- Burns - Lasers are very concentrated light sources, and incorrect application of the laser can lead to burns. They will usually be first-degree burn, meaning it's not too serious. It can be compared to a minor sunburn, and will usually heal within a few days.
- Acne Flare-Ups - When the laser beams is shined at your skin, it can often stimulate your body to produce more sebum--the oil that protects your skin from damage. An increase in sebum can increase your risk of pimples forming, and adding the dead skin and hair cells is a recipe for an acne-flare up.
- Scabs - Your body uses scabs to protect damaged skin, and the laser light can often do enough damage to your skin to cause scabs to form. They will be fairly minor scabs--similar to those produced by tattooing.
- Purpura - This is the fancy name for bruising or purpling beneath the skin. They are the result of damage being done to the small blood vessels near the surface of your skin, and are fairly common if the laser is incorrectly applied. The laser light can actually burst the blood vessels by heating up the blood cells passing through them, leading to purpura.
- Infections - Skin that has been damaged is much more susceptible to infections, and incorrectly applied laser beams can cause damage to your skin. Once the skin is damaged, it's easier for bacteria and germs to inhabit the swollen, burned tissue before the body has time to heal them. The skin infections may range from mild to serious.
Other Less Common Side Effects that you may Experience

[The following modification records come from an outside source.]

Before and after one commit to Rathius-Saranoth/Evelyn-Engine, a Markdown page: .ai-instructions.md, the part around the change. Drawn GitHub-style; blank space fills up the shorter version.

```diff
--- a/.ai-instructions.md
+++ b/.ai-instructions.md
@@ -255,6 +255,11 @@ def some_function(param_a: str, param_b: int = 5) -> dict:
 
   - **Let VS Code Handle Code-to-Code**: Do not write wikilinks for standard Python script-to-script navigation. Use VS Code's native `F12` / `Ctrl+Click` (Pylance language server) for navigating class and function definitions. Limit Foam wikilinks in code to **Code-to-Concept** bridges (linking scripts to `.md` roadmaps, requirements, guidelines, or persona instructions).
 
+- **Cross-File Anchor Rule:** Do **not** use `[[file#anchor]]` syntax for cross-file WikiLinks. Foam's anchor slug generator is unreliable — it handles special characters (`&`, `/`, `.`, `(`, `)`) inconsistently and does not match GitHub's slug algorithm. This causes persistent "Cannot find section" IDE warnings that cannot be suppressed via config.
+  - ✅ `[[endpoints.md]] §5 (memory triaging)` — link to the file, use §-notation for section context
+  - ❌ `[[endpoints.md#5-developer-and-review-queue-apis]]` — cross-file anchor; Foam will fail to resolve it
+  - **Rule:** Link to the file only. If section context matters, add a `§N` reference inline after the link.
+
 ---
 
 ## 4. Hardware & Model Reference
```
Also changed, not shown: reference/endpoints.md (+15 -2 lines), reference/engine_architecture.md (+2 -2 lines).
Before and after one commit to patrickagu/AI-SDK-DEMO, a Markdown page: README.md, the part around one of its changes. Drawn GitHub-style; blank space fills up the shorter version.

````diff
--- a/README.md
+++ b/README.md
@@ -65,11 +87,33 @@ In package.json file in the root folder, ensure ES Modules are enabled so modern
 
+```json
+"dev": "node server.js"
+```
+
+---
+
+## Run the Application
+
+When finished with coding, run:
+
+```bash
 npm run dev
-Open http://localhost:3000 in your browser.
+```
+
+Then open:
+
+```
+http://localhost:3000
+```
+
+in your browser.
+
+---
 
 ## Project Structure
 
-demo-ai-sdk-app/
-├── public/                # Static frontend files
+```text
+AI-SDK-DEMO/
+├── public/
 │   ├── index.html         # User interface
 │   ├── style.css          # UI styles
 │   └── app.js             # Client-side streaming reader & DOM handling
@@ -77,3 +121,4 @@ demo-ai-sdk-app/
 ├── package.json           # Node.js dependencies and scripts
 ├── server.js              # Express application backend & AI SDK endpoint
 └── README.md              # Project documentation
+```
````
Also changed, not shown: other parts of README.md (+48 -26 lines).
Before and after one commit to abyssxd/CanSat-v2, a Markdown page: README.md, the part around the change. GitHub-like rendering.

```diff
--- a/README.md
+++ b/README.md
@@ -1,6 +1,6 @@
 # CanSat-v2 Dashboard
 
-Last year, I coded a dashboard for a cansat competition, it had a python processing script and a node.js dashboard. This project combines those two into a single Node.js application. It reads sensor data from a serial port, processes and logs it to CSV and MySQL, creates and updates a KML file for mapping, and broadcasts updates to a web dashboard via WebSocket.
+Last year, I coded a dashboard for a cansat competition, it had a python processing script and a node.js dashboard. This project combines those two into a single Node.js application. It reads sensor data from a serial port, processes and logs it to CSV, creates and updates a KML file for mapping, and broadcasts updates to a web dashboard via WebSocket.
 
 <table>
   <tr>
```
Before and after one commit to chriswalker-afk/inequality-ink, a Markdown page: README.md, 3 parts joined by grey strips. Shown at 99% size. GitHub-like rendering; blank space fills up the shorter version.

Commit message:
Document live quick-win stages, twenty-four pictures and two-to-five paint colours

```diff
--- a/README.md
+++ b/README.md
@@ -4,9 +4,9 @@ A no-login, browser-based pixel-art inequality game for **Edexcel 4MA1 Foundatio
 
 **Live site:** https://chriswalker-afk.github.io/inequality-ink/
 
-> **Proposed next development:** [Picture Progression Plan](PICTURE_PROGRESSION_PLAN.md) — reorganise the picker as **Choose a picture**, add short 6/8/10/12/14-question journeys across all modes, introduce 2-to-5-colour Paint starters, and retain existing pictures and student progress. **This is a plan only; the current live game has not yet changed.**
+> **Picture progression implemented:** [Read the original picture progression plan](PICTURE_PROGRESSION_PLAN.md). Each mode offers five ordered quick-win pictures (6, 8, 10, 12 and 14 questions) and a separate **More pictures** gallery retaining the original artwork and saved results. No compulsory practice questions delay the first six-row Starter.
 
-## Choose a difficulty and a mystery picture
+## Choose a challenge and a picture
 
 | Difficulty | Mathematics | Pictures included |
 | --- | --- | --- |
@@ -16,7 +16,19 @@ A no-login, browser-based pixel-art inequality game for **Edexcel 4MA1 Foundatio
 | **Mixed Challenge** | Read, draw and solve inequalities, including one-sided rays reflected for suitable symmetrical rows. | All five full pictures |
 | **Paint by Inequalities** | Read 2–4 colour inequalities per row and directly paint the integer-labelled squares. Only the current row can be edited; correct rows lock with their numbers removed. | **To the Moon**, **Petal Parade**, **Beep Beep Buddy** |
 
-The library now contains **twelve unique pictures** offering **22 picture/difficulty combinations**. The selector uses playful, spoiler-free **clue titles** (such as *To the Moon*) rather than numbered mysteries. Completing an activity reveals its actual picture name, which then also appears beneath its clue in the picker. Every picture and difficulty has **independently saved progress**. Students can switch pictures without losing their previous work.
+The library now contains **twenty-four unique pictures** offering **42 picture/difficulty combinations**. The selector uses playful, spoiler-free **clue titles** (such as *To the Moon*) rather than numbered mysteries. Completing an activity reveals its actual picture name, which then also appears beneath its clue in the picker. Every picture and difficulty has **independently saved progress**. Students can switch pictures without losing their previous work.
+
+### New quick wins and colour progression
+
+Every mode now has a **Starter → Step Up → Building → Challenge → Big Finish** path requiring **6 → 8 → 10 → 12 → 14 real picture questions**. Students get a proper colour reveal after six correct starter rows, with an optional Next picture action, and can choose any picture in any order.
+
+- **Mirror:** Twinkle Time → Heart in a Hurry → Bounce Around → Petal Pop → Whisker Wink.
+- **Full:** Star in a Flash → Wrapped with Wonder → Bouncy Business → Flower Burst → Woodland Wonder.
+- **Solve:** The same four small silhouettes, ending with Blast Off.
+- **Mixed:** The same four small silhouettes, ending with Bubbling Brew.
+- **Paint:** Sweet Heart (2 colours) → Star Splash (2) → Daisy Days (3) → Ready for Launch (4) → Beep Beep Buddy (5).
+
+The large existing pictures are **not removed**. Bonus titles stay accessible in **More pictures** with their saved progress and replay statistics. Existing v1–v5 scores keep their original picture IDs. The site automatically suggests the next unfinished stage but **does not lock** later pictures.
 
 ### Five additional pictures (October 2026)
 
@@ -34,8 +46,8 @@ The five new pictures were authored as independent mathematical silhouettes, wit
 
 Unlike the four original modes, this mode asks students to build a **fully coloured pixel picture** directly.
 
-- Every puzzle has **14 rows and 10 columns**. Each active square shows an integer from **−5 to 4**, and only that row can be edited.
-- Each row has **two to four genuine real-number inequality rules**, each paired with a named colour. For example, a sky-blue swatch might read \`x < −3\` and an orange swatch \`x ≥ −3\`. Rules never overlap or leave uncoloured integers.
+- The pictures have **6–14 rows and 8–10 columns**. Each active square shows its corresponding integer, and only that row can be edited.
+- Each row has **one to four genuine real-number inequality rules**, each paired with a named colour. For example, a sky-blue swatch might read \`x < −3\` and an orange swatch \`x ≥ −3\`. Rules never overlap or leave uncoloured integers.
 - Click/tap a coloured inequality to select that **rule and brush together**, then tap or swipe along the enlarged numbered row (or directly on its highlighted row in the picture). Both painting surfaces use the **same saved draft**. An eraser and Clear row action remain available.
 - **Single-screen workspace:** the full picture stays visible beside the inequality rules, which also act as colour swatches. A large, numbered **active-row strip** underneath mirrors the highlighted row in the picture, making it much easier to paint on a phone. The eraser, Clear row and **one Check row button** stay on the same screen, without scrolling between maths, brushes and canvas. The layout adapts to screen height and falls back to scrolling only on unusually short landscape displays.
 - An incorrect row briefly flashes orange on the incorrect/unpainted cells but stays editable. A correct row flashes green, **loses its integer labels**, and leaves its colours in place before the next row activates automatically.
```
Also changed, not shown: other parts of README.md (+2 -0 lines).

Here are some of the other side effects that people have noticed after laser hair removal:
Discomfort from re-growing hair. If you've ever shaved your chest, you know how uncomfortable it can be to wear clothes as the hair is growing back.
Very sensitive skin. For a few days after the hair removal session, you may find that your skin is very sensitive--easily affected by creams, lotions, and environmental damage.
Skin prone to sunburn. The skin has already been exposed to a lot of light, and adding sunlight into the mix just increases the amount of damage done.
Tingling or numb skin. If the nerve endings of the skin are damaged, they may be unable to send accurate feedback to your brain.
Allergic reaction to cream or gel. A numbing cream is often used before the treatment, and you may find that your skin reacts negatively to the cream. If you apply a pain-relieving gel after the session is done, you may also experience negative allergic reactions as well.
Here are some side effects mentioned by doctors:-
"If the settings of the laser are incorrect, any of the following may occur: blistering, darkening of the skin, erosions on the lip, development of cold sores, redness, and persistent pain. Most of these are temporary and can be avoided by proper preparation of the treated area prior to the procedure being performed."
Corey L. Hartman, MD
"Other risks, although not common, include scarring, viral infections like herpes simplex , damaging a tattoo in the area, or in very rare cases even causing more hair to grow"
Joshua L. Fox, MD
Laser Hair Removal Side Effects Study
A recent study was carried out to monitor the side effects that patients experienced from a treatment of laser hair removal.
As you can see from the chart, most people will experience redness (erythema) in the treatment area in the hour following a laser session. In some instances swelling can occur (edema).
Other less common side effects include hyperpigmentation (darkening of the skin), crusting, hypopigmentation (lightening of the skin) and blistering.
It should be noted that all the side effects listed in the study were transient and were all resolved 12 weeks after the final treatment.